Natural resources put to good use
Icelanders prefer the simple taste of food. They love to pick up berries(blueberries, black carmine) on the moor. They also know how to take advantage of active volcanism, exploiting geothermal energy to grow tomatoes, cucumbers, cabbages, peppers, strawberries, bananas… If they cannot produce wine, their beer is delicious thanks to the high quality of the water.
The essentials of Icelandic cuisine
Thorskhnakki, very fresh cod. Cod is the white gold of these cold waters, as Pierre Loti recounted in Fishermen of Iceland.

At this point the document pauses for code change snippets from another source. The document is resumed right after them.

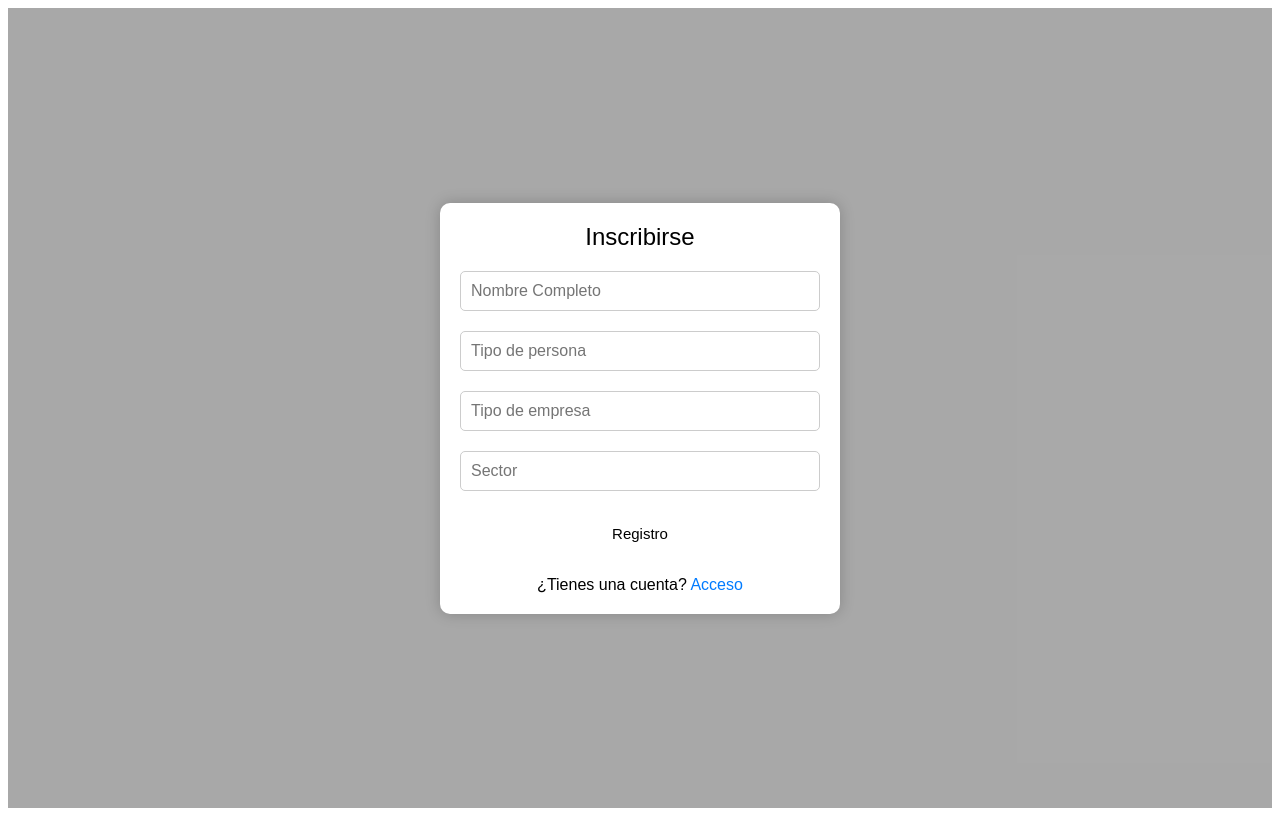
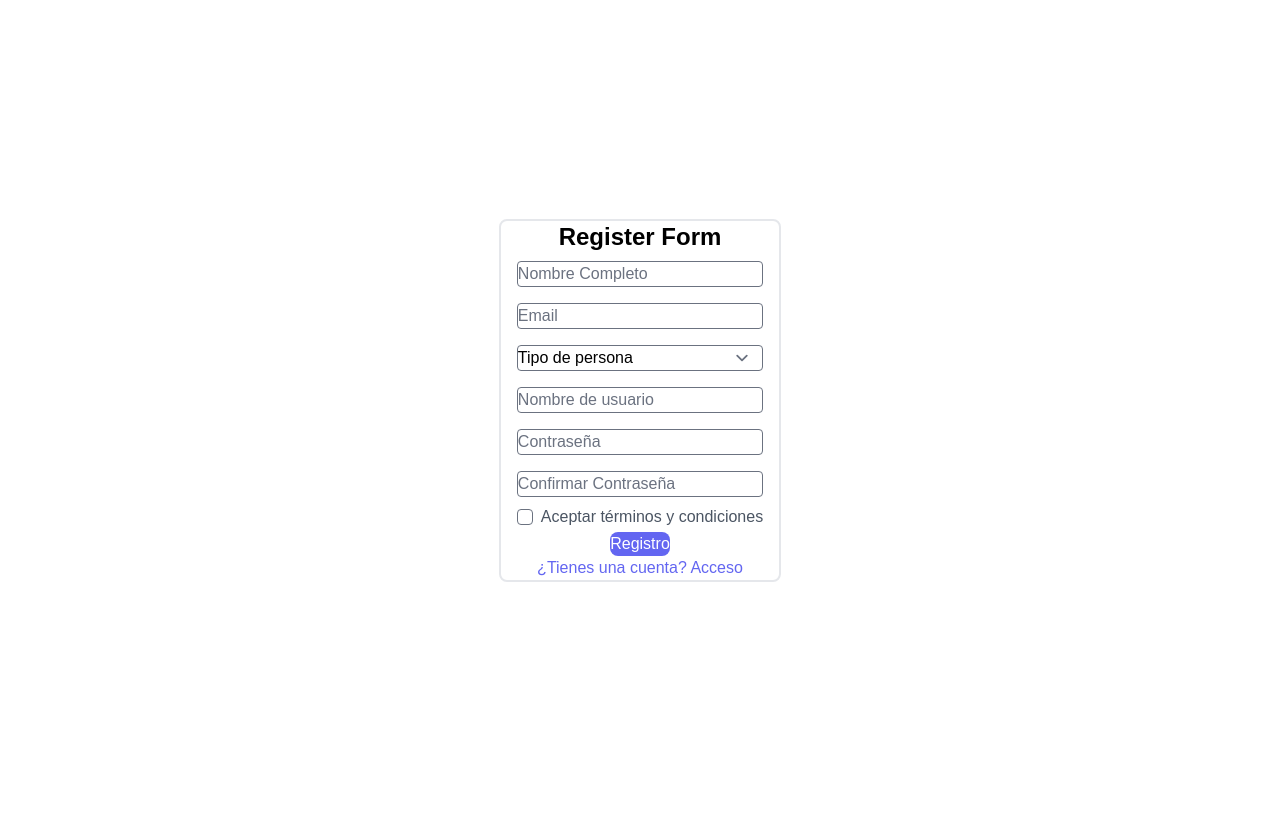
Before and after one commit to luzrestrepo/EstraMyPyme, an Angular app: page /register in a window 1280 px wide. Built offline with nearby package versions, Linux system fonts and the light colour scheme.

Commit message:
add validations form and styles with talwind

```diff
--- a/package.json
+++ b/package.json
@@ -18,6 +18,7 @@
     "@angular/platform-browser": "^18.0.0",
     "@angular/platform-browser-dynamic": "^18.0.0",
     "@angular/router": "^18.0.0",
+    "@tailwindcss/forms": "^0.5.7",
     "rxjs": "~7.8.0",
     "tslib": "^2.3.0",
     "zone.js": "~0.14.3"
@@ -27,12 +28,15 @@
     "@angular/cli": "^18.0.5",
     "@angular/compiler-cli": "^18.0.0",
     "@types/jasmine": "~5.1.0",
+    "autoprefixer": "^10.4.19",
     "jasmine-core": "~5.1.0",
     "karma": "~6.4.0",
     "karma-chrome-launcher": "~3.2.0",
     "karma-coverage": "~2.2.0",
     "karma-jasmine": "~5.1.0",
     "karma-jasmine-html-reporter": "~2.1.0",
+    "postcss": "^8.4.39",
+    "tailwindcss": "^3.4.4",
     "typescript": "~5.4.2"
   }
 }
--- a/src/app/register/register.component.html
+++ b/src/app/register/register.component.html
@@ -1,27 +1,176 @@
-<div class="wrapper">
-  <div class="register-container">
-    <header>Inscribirse</header>
-    <div class="input-box">
-      <input type="text" class="input-field" placeholder="Nombre Completo" />
-      <i class="bx bx-user"></i>
-    </div>
-    <div class="input-box">
-      <input type="text" class="input-field" placeholder="Tipo de persona" />
-      <i class="bx bx-user"></i>
-    </div>
-    <div class="input-box">
-      <input type="text" class="input-field" placeholder="Tipo de empresa" />
-      <i class="bx bx-envelope"></i>
-    </div>
-    <div class="input-box">
-      <input type="text" class="input-field" placeholder="Sector" />
-      <i class="bx bx-lock-alt"></i>
-    </div>
-    <div class="input-box">
-      <button class="submit">Registro</button>
-    </div>
-    <div class="top">
-      <span>¿Tienes una cuenta? <a routerLink="/login">Acceso</a></span>
-    </div>
+<div class="h-screen w-full flex items-center justify-center">
+  <div class="p-8 border-2 rounded-lg">
+    <header class="text-center mb-6 font-bold text-2xl">Register Form</header>
+
+    <form
+      [formGroup]="registerForm"
+      (ngSubmit)="register()"
+      style="padding: 0 1rem"
+    >
+      <div>
+        <input
+          type="text"
+          formControlName="name"
+          placeholder="Nombre Completo"
+          class="w-full p-3 text-black rounded"
+          style="margin: 0.5rem 0"
+        />
+        <div
+          *ngIf="
+            registerForm.get('name')?.invalid &&
+            (registerForm.get('name')?.dirty ||
+              registerForm.get('name')?.touched)
+          "
+          class="text-red-500 text-sm mt-1"
+        >
+          <div *ngIf="registerForm.get('name')?.hasError('required')">
+            El nombre es obligatorio.
+          </div>
+        </div>
+      </div>
+
+      <div class="w-full">
+        <input
+          type="email"
+          formControlName="email"
+          placeholder="Email"
+          class="w-full p-3 text-black rounded"
+          style="margin: 0.5rem 0"
+        />
+        <div
+          *ngIf="
+            registerForm.get('email')?.invalid &&
+            (registerForm.get('email')?.dirty ||
+              registerForm.get('email')?.touched)
+          "
+          class="text-red-500 text-sm mt-1"
+        >
+          <div *ngIf="registerForm.get('email')?.hasError('required')">
+            El email es obligatorio.
+          </div>
+          <div *ngIf="registerForm.get('email')?.hasError('email')">
+            El email no es válido.
+          </div>
+        </div>
+      </div>
+
+      <div class="w-full">
+        <select
+          formControlName="persona"
+          class="w-full p-3 text-black rounded"
+          style="margin: 0.5rem 0"
+        >
+          <option value="" disabled selected>Tipo de persona</option>
+          <option value="natural">Natural</option>
+          <option value="juridica">Jurídica</option>
+        </select>
+        <div
+          *ngIf="
+            registerForm.get('persona')?.invalid &&
+            (registerForm.get('persona')?.dirty ||
+              registerForm.get('persona')?.touched)
+          "
+          class="text-red-500 text-sm mt-1"
+        >
+          <div *ngIf="registerForm.get('persona')?.hasError('required')">
+            El tipo de persona es obligatorio.
+          </div>
+        </div>
+      </div>
+
+      <div class="w-full">
+        <input
+          type="text"
+          formControlName="username"
+          placeholder="Nombre de usuario"
+          class="w-full p-3 text-black rounded"
+          style="margin: 0.5rem 0"
+        />
+        <div
+          *ngIf="
+            registerForm.get('username')?.invalid &&
+            (registerForm.get('username')?.dirty ||
+              registerForm.get('username')?.touched)
+          "
+          class="text-red-500 text-sm mt-1"
+        >
+          <div *ngIf="registerForm.get('username')?.hasError('required')">
+            El nombre de usuario es obligatorio.
+          </div>
+        </div>
+      </div>
+
+      <div class="w-full">
+        <input
+          type="password"
+          formControlName="password"
+          placeholder="Contraseña"
+          class="w-full p-3 text-black rounded"
+          style="margin: 0.5rem 0"
+        />
+        <div
+          *ngIf="
+            registerForm.get('password')?.invalid &&
+            (registerForm.get('password')?.dirty ||
+              registerForm.get('password')?.touched)
+          "
+          class="text-red-500 text-sm mt-1"
+        >
+          <div *ngIf="registerForm.get('password')?.hasError('required')">
+            La contraseña es obligatoria.
+          </div>
+          <div *ngIf="registerForm.get('password')?.hasError('minlength')">
+            La contraseña debe tener al menos 6 caracteres.
+          </div>
+        </div>
+      </div>
+
+      <div class="w-full">
+        <input
+          type="password"
+          formControlName="passwordConfirm"
+          placeholder="Confirmar Contraseña"
+          class="w-full p-3 text-black rounded"
+          style="margin: 0.5rem 0"
+        />
+
+        <div
+          *ngIf="
+            registerForm.get('passwordConfirm')?.invalid &&
+            (registerForm.get('passwordConfirm')?.dirty ||
+              registerForm.get('passwordConfirm')?.touched)
+          "
+          class="text-red-500 text-sm mt-1"
+        >
+          <div
+            *ngIf="registerForm.get('passwordConfirm')?.hasError('required')"
+          >
+            La confirmación de la contraseña es obligatoria.
+          </div>
+        </div>
+      </div>
+
+      <div class="w-full">
+        <label class="inline-flex items-center gap-2">
+          <input type="checkbox" formControlName="terms" class="rounded" />
+          <span class="ml-2 text-gray-600">Aceptar términos y condiciones</span>
+        </label>
+      </div>
+
+      <div class="flex justify-center w-full">
+        <button
+          type="submit"
+          class="bg-indigo-500 text-white p-3 rounded-lg hover:bg-indigo-700 transition duration-200"
+        >
+          Registro
+        </button>
+      </div>
+
+      <div class="text-center mt-4">
+        <a href="#" class="text-indigo-500 hover:underline"
+          >¿Tienes una cuenta? Acceso</a
+        >
+      </div>
+    </form>
   </div>
 </div>
--- a/src/app/register/register.component.ts
+++ b/src/app/register/register.component.ts
@@ -1,12 +1,45 @@
+import { CommonModule } from '@angular/common';
 import { Component } from '@angular/core';
-import { RouterModule } from '@angular/router';
-import { LoginComponent } from '../login/login.component';
+import {
+  FormControl,
+  FormGroup,
+  ReactiveFormsModule,
+  Validators,
+} from '@angular/forms';
+import { passwordConfirmValidator } from '../shared/password-confirm-directive';
+import { Router } from '@angular/router';
 
 @Component({
   selector: 'app-register',
   standalone: true,
-  imports: [RouterModule, LoginComponent],
+  imports: [ReactiveFormsModule, CommonModule],
   templateUrl: './register.component.html',
   styleUrl: './register.component.css',
 })
-export class RegisterComponent {}
+export class RegisterComponent {
+  registerForm = new FormGroup(
+    {
+      name: new FormControl('', [Validators.required]),
+      email: new FormControl('', [Validators.required, Validators.email]),
+      persona: new FormControl('', [Validators.required]),
+      username: new FormControl('', [Validators.required]),
+      password: new FormControl('', [
+        Validators.required,
+        Validators.minLength(6),
+      ]),
+      passwordConfirm: new FormControl('', [Validators.required]),
+      terms: new FormControl(false),
+    },
+    { validators: passwordConfirmValidator }
+  );
+
+  get name() {
+    return this.registerForm.get('name');
+  }
+  get email() {
+    return this.registerForm.get('email');
+  }
+  register() {
+    console.log(this.registerForm.value);
+  }
+}
--- /dev/null
+++ b/src/app/shared/password-confirm-directive.ts
@@ -0,0 +1,12 @@
+import { AbstractControl, ValidationErrors, ValidatorFn } from '@angular/forms';
+
+/** An actor's name can't match the actor's role */
+export const passwordConfirmValidator: ValidatorFn = (
+  control: AbstractControl
+): ValidationErrors | null => {
+  const password = control.get('password');
+  const passwordConfirm = control.get('passwordConfirm');
+  return password?.value !== passwordConfirm?.value
+    ? { passwordConfirm: true }
+    : null;
+};
--- a/src/styles.css
+++ b/src/styles.css
@@ -1 +1,4 @@
 /* You can add global styles to this file, and also import other style files */
+@tailwind base;
+@tailwind components;
+@tailwind utilities;
--- /dev/null
+++ b/tailwind.config.js
@@ -0,0 +1,8 @@
+/** @type {import('tailwindcss').Config} */
+module.exports = {
+  content: ["./src/**/*.{html,ts}"],
+  theme: {
+    extend: {},
+  },
+  plugins: [require("@tailwindcss/forms")],
+};
```
Also changed, not shown: 1 other file (tests, documents, lock files or other folders).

Its unique quality comes from the fact that it is fished as an adult, by line, by small boats. Its pearly flesh, with a fine texture and in the shape of strips, is simply pan-fried and accompanied by small vegetables (carrots, broccoli).
Kjötsúpa, a roborative soup. It’s a must for farm dinners and on-the-go meals, as it’s found everywhere. This soup with small vegetables, potatoes, and lamb meat, evokes a little garbage béarnaise. It holds on to the body and warms. Very useful in these latitudes.
Rúgbraud, a famous bread. This rye bread is traditionally steamed in a wooden barrel, buried near a hot spring. Dense and fluffy, it has no crust. Its taste is both sweet and smoky. It goes perfectly with butter, mutton pie, or smoked salmon.
The Hákarl, the most amazing dish of the traditional festivals. It is a piece of shark meat (Greenland Camargue) pheasants. Just caught, its flesh is deadly, because it is loaded with toxins. It must therefore be buried for three months and dried in the open air so that it is consumable. Its scent resembles that of ammonia, but its taste is milder. It is accompanied by brennivin, alcohol of caraway, and angelica.
3 tips to sting Icelanders
Mix chocolate and licorice. The shelves of Icelandic supermarkets are filled with sweets combining these two tastes. Thus, caramelized chocolate bars with Persian licorice and local sea salt. We can test by putting a little licorice in our soft, cookies or chocolate creams.
Planting rhubarb. In Iceland, all locals have one foot in their garden. They make jams, compotes, and pies out of it. Some restaurants even offer rhubarb mojitos! With us too, it only takes one square meter to grow, without even having a green thumb.
Early dinner. Icelanders are used to having dinner around 6 pm. Some companies even offer their employees to eat in the canteen before going home. Why not imitate them to fully enjoy our evenings afterward?
The skyr, in Iceland, we can not do without it!
This traditional yogurt with low-fat content and a tangy taste is technically a very tender fresh cheese. It can be enjoyed plain, fragrant, or mixed with berries. At breakfast or after meals.Don’t miss interesting posts on Onnewslive